= Beginning of Section =

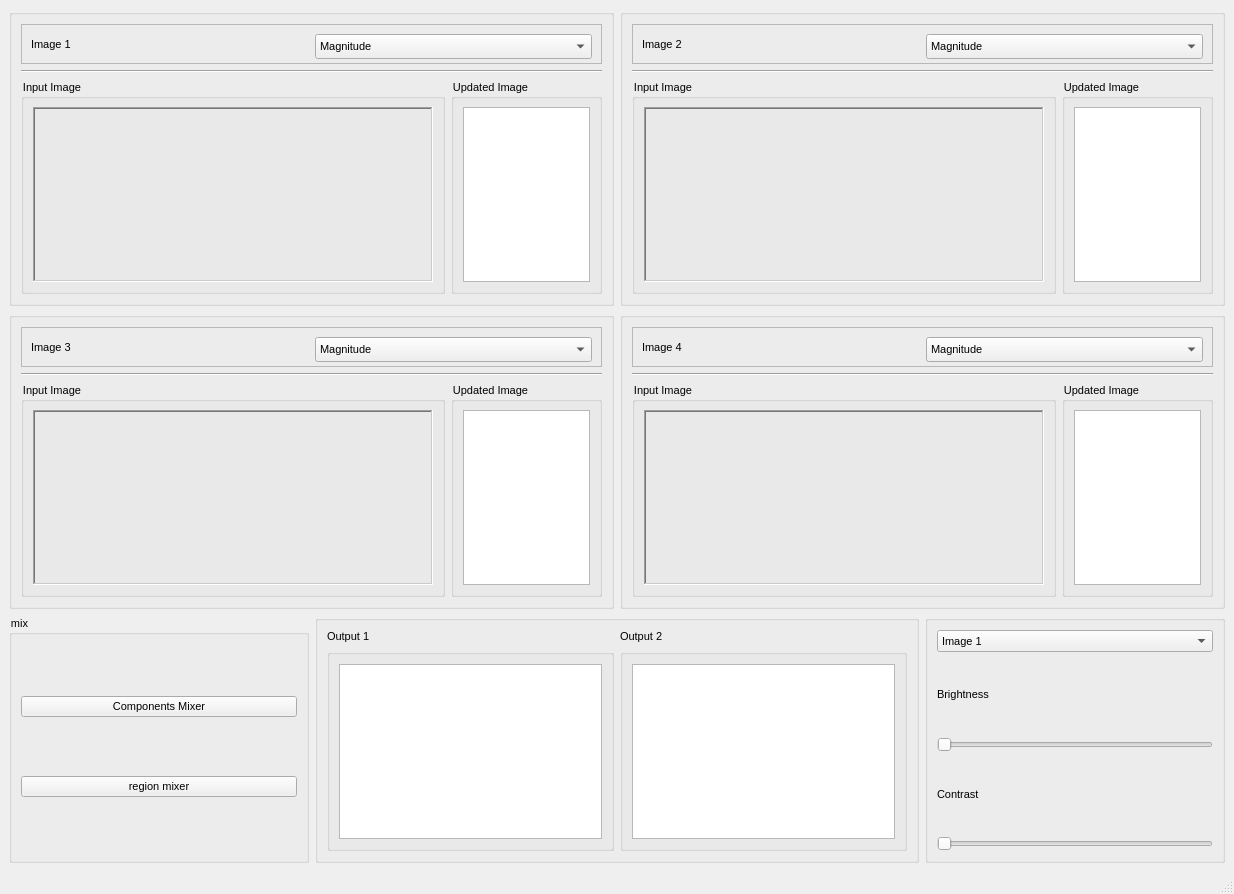
Before: the Qt Designer form task4.ui in malaknasser812/Image-Mixer, drawn with Qt 5.
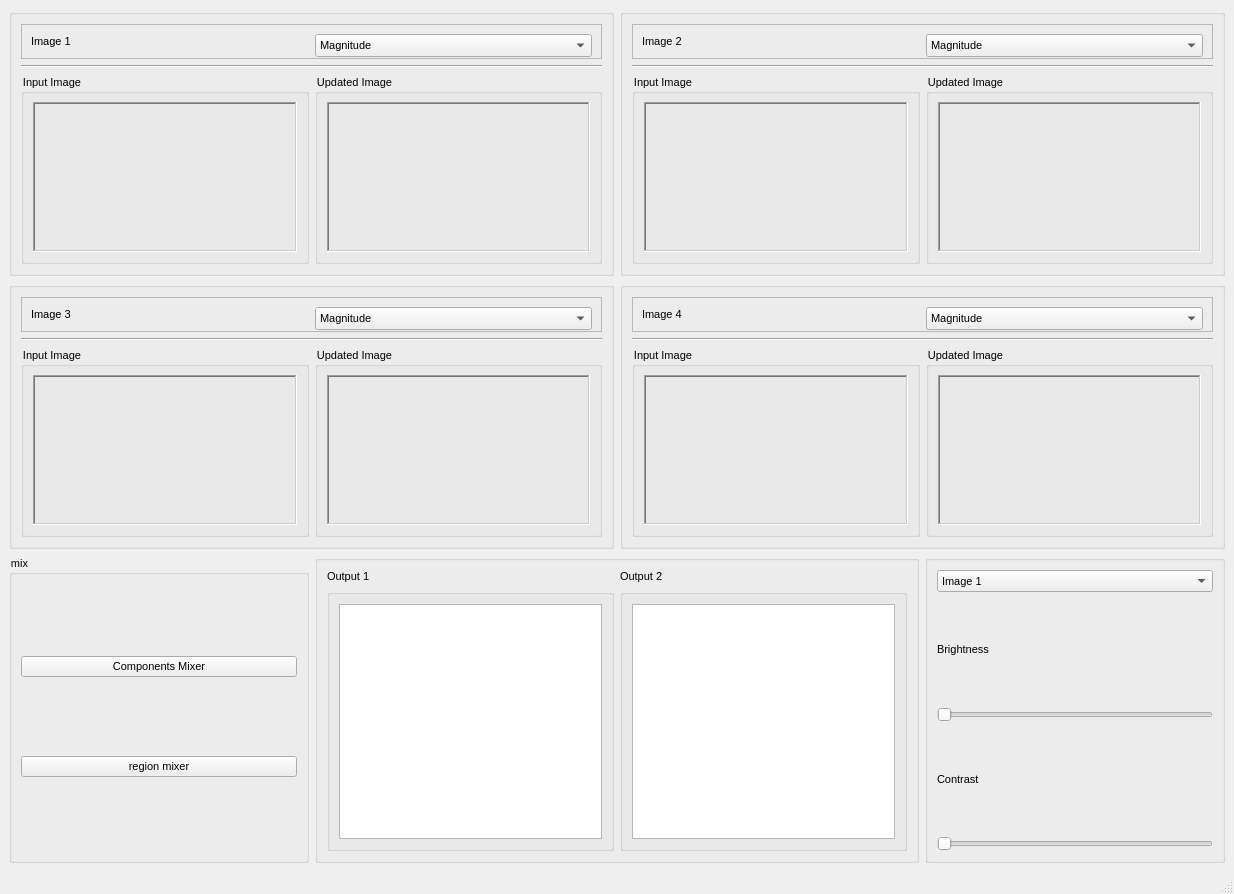
After: the same form once the commit is applied.

```diff
--- a/task4.ui
+++ b/task4.ui
@@ -103,13 +103,13 @@
              <property name="minimumSize">
               <size>
                <width>0</width>
-               <height>40</height>
+               <height>35</height>
               </size>
              </property>
              <property name="maximumSize">
               <size>
                <width>16777215</width>
-               <height>40</height>
+               <height>35</height>
               </size>
              </property>
              <property name="frameShape">
@@ -131,13 +131,13 @@
                 <property name="minimumSize">
                  <size>
                   <width>0</width>
-                  <height>25</height>
+                  <height>23</height>
                  </size>
                 </property>
                 <property name="maximumSize">
                  <size>
                   <width>16777215</width>
-                  <height>25</height>
+                  <height>23</height>
                  </size>
                 </property>
                 <item>
@@ -184,14 +184,8 @@
                  <widget class="QLabel" name="image1">
                   <property name="minimumSize">
                    <size>
-                    <width>400</width>
-                    <height>0</height>
-                   </size>
-                  </property>
-                  <property name="maximumSize">
-                   <size>
-                    <width>450</width>
-                    <height>16777215</height>
+                    <width>0</width>
+                    <height>150</height>
                    </size>
                   </property>
                   <property name="frameShape">
@@ -218,7 +212,20 @@
                </property>
                <layout class="QGridLayout" name="gridLayout_3">
                 <item row="0" column="0">
-                 <widget class="QGraphicsView" name="ft_comp_1"/>
+                 <widget class="QLabel" name="ft_comp_1">
+                  <property name="frameShape">
+                   <enum>QFrame::WinPanel</enum>
+                  </property>
+                  <property name="frameShadow">
+                   <enum>QFrame::Sunken</enum>
+                  </property>
+                  <property name="text">
+                   <string/>
+                  </property>
+                  <property name="scaledContents">
+                   <bool>true</bool>
+                  </property>
+                 </widget>
                 </item>
                </layout>
               </widget>
@@ -243,13 +250,13 @@
              <property name="minimumSize">
               <size>
                <width>0</width>
-               <height>40</height>
+               <height>35</height>
               </size>
              </property>
              <property name="maximumSize">
               <size>
                <width>16777215</width>
-               <height>40</height>
+               <height>35</height>
               </size>
              </property>
              <property name="frameShape">
@@ -271,13 +278,13 @@
                 <property name="minimumSize">
                  <size>
                   <width>0</width>
-                  <height>25</height>
+                  <height>23</height>
                  </size>
                 </property>
                 <property name="maximumSize">
                  <size>
                   <width>16777215</width>
-                  <height>25</height>
+                  <height>23</height>
                  </size>
                 </property>
                 <item>
@@ -322,12 +329,6 @@
                <layout class="QGridLayout" name="gridLayout_37">
                 <item row="0" column="0">
                  <widget class="QLabel" name="image2">
-                  <property name="minimumSize">
-                   <size>
-                    <width>400</width>
-                    <height>0</height>
-                   </size>
-                  </property>
                   <property name="frameShape">
                    <enum>QFrame::WinPanel</enum>
                   </property>
@@ -352,7 +353,20 @@
                </property>
                <layout class="QGridLayout" name="gridLayout_38">
                 <item row="0" column="0">
-                 <widget class="QGraphicsView" name="ft_comp_2"/>
+                 <widget class="QLabel" name="ft_comp_2">
+                  <property name="frameShape">
+                   <enum>QFrame::WinPanel</enum>
+                  </property>
+                  <property name="frameShadow">
+                   <enum>QFrame::Sunken</enum>
+                  </property>
+                  <property name="text">
+                   <string/>
+                  </property>
+                  <property name="scaledContents">
+                   <bool>true</bool>
+                  </property>
+                 </widget>
                 </item>
                </layout>
               </widget>
@@ -377,13 +391,13 @@
              <property name="minimumSize">
               <size>
                <width>0</width>
-               <height>40</height>
+               <height>35</height>
               </size>
              </property>
              <property name="maximumSize">
               <size>
                <width>16777215</width>
-               <height>40</height>
+               <height>35</height>
               </size>
              </property>
              <property name="frameShape">
@@ -405,13 +419,13 @@
                 <property name="minimumSize">
                  <size>
                   <width>0</width>
-                  <height>25</height>
+                  <height>23</height>
                  </size>
                 </property>
                 <property name="maximumSize">
                  <size>
                   <width>16777215</width>
-                  <height>25</height>
+                  <height>23</height>
                  </size>
                 </property>
                 <item>
@@ -458,8 +472,8 @@
                  <widget class="QLabel" name="image3">
                   <property name="minimumSize">
                    <size>
-                    <width>400</width>
-                    <height>0</height>
+                    <width>0</width>
+                    <height>150</height>
                    </size>
                   </property>
                   <property name="frameShape">
@@ -486,7 +500,20 @@
                </property>
                <layout class="QGridLayout" name="gridLayout_26">
                 <item row="0" column="0">
-                 <widget class="QGraphicsView" name="ft_comp_3"/>
+                 <widget class="QLabel" name="ft_comp_3">
+                  <property name="frameShape">
+                   <enum>QFrame::WinPanel</enum>
+                  </property>
+                  <property name="frameShadow">
+                   <enum>QFrame::Sunken</enum>
+                  </property>
+                  <property name="text">
+                   <string/>
+                  </property>
+                  <property name="scaledContents">
+                   <bool>true</bool>
+                  </property>
+                 </widget>
                 </item>
                </layout>
               </widget>
@@ -511,13 +538,13 @@
              <property name="minimumSize">
               <size>
                <width>0</width>
-               <height>40</height>
+               <height>35</height>
               </size>
              </property>
              <property name="maximumSize">
               <size>
                <width>16777215</width>
-               <height>40</height>
+               <height>35</height>
               </size>
              </property>
              <property name="frameShape">
@@ -532,13 +559,13 @@
                 <property name="minimumSize">
                  <size>
                   <width>0</width>
-                  <height>25</height>
+                  <height>23</height>
                  </size>
                 </property>
                 <property name="maximumSize">
                  <size>
                   <width>16777215</width>
-                  <height>25</height>
+                  <height>23</height>
                  </size>
                 </property>
                 <item>
@@ -590,12 +617,6 @@
                <layout class="QGridLayout" name="gridLayout_33">
                 <item row="0" column="0">
                  <widget class="QLabel" name="image4">
-                  <property name="minimumSize">
-                   <size>
-                    <width>400</width>
-                    <height>0</height>
-                   </size>
-                  </property>
                   <property name="frameShape">
                    <enum>QFrame::WinPanel</enum>
                   </property>
@@ -620,7 +641,20 @@
                </property>
                <layout class="QGridLayout" name="gridLayout_34">
                 <item row="0" column="0">
-                 <widget class="QGraphicsView" name="ft_comp_4"/>
+                 <widget class="QLabel" name="ft_comp_4">
+                  <property name="frameShape">
+                   <enum>QFrame::WinPanel</enum>
+                  </property>
+                  <property name="frameShadow">
+                   <enum>QFrame::Sunken</enum>
+                  </property>
+                  <property name="text">
+                   <string/>
+                  </property>
+                  <property name="scaledContents">
+                   <bool>true</bool>
+                  </property>
+                 </widget>
                 </item>
                </layout>
               </widget>
```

= End of Section =

■ PROBLEM DETAILS
The response consists of the lines above that contain "QGridLayout".

■ EXERCISE OUTPUT
                <layout class="QGridLayout" name="gridLayout_3">
                <layout class="QGridLayout" name="gridLayout_37">
                <layout class="QGridLayout" name="gridLayout_38">
                <layout class="QGridLayout" name="gridLayout_26">
                <layout class="QGridLayout" name="gridLayout_33">
                <layout class="QGridLayout" name="gridLayout_34">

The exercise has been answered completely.